■ Entries provided
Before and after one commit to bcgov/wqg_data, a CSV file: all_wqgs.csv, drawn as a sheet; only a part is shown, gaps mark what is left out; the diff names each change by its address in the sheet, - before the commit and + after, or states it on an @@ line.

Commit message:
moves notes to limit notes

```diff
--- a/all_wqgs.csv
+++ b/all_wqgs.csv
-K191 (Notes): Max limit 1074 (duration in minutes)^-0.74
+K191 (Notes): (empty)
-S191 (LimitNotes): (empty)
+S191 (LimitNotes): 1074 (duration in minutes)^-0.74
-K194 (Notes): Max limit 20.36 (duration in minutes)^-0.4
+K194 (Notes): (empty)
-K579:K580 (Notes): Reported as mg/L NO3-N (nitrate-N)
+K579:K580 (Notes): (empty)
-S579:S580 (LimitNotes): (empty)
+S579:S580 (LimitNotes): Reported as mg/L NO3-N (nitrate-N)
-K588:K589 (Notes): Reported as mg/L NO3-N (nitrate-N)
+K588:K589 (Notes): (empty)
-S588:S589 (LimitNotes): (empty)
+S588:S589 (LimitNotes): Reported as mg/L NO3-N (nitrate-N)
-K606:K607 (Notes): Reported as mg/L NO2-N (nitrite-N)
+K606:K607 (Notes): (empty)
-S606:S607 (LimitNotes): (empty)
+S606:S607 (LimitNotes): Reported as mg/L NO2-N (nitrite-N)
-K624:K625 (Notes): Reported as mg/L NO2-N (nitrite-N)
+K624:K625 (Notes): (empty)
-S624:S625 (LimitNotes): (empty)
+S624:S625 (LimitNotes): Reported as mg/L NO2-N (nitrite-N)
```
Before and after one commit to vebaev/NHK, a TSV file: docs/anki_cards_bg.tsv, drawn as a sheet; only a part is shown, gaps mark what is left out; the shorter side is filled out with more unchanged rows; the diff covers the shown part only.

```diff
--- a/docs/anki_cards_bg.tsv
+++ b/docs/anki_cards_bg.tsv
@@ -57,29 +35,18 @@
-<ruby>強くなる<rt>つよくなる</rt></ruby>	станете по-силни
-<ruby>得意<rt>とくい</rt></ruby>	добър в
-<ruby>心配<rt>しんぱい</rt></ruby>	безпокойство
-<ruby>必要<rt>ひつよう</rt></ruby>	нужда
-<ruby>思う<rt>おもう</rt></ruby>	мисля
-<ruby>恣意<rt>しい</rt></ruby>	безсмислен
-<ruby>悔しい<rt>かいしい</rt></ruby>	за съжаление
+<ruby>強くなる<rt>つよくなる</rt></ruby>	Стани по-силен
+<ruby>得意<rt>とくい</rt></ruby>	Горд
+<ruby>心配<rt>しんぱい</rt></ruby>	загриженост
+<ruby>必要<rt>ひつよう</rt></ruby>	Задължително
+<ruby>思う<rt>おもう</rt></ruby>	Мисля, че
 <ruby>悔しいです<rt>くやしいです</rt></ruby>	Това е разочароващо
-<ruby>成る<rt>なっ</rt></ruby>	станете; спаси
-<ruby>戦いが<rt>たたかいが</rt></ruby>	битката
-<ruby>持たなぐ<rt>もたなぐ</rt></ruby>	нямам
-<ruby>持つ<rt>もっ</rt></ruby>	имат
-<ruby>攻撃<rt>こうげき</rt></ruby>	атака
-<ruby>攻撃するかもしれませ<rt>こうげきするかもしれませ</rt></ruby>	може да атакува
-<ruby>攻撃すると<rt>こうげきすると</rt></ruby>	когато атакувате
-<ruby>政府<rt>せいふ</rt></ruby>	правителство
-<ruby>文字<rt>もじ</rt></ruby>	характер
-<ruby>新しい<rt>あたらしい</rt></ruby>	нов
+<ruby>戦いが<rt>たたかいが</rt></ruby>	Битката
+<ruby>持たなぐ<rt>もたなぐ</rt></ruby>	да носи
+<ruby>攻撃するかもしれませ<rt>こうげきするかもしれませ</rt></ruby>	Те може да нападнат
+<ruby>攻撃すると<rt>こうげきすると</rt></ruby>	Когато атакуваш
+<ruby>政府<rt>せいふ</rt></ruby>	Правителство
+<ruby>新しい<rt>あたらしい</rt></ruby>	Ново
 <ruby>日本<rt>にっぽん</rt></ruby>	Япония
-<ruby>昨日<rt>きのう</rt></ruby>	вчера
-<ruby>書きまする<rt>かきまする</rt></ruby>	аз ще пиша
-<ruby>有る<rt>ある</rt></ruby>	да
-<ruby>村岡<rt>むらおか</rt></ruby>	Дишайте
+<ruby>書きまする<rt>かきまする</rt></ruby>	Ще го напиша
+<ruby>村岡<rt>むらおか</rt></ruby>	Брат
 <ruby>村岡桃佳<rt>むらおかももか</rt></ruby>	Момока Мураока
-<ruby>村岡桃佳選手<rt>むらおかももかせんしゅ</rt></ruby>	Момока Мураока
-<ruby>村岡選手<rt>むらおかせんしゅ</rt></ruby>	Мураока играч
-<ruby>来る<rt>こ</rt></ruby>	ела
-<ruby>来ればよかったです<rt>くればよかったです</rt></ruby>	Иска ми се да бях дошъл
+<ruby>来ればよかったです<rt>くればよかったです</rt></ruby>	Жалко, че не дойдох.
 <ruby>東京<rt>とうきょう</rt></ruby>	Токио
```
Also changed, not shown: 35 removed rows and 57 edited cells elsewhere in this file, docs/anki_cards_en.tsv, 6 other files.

■ Problem to solve
A line qualifies when it holds the word "nitrite"; report all qualifying lines from the records above.

■ Result for this exercise
-K606:K607 (Notes): Reported as mg/L NO2-N (nitrite-N)
+S606:S607 (LimitNotes): Reported as mg/L NO2-N (nitrite-N)
-K624:K625 (Notes): Reported as mg/L NO2-N (nitrite-N)
+S624:S625 (LimitNotes): Reported as mg/L NO2-N (nitrite-N)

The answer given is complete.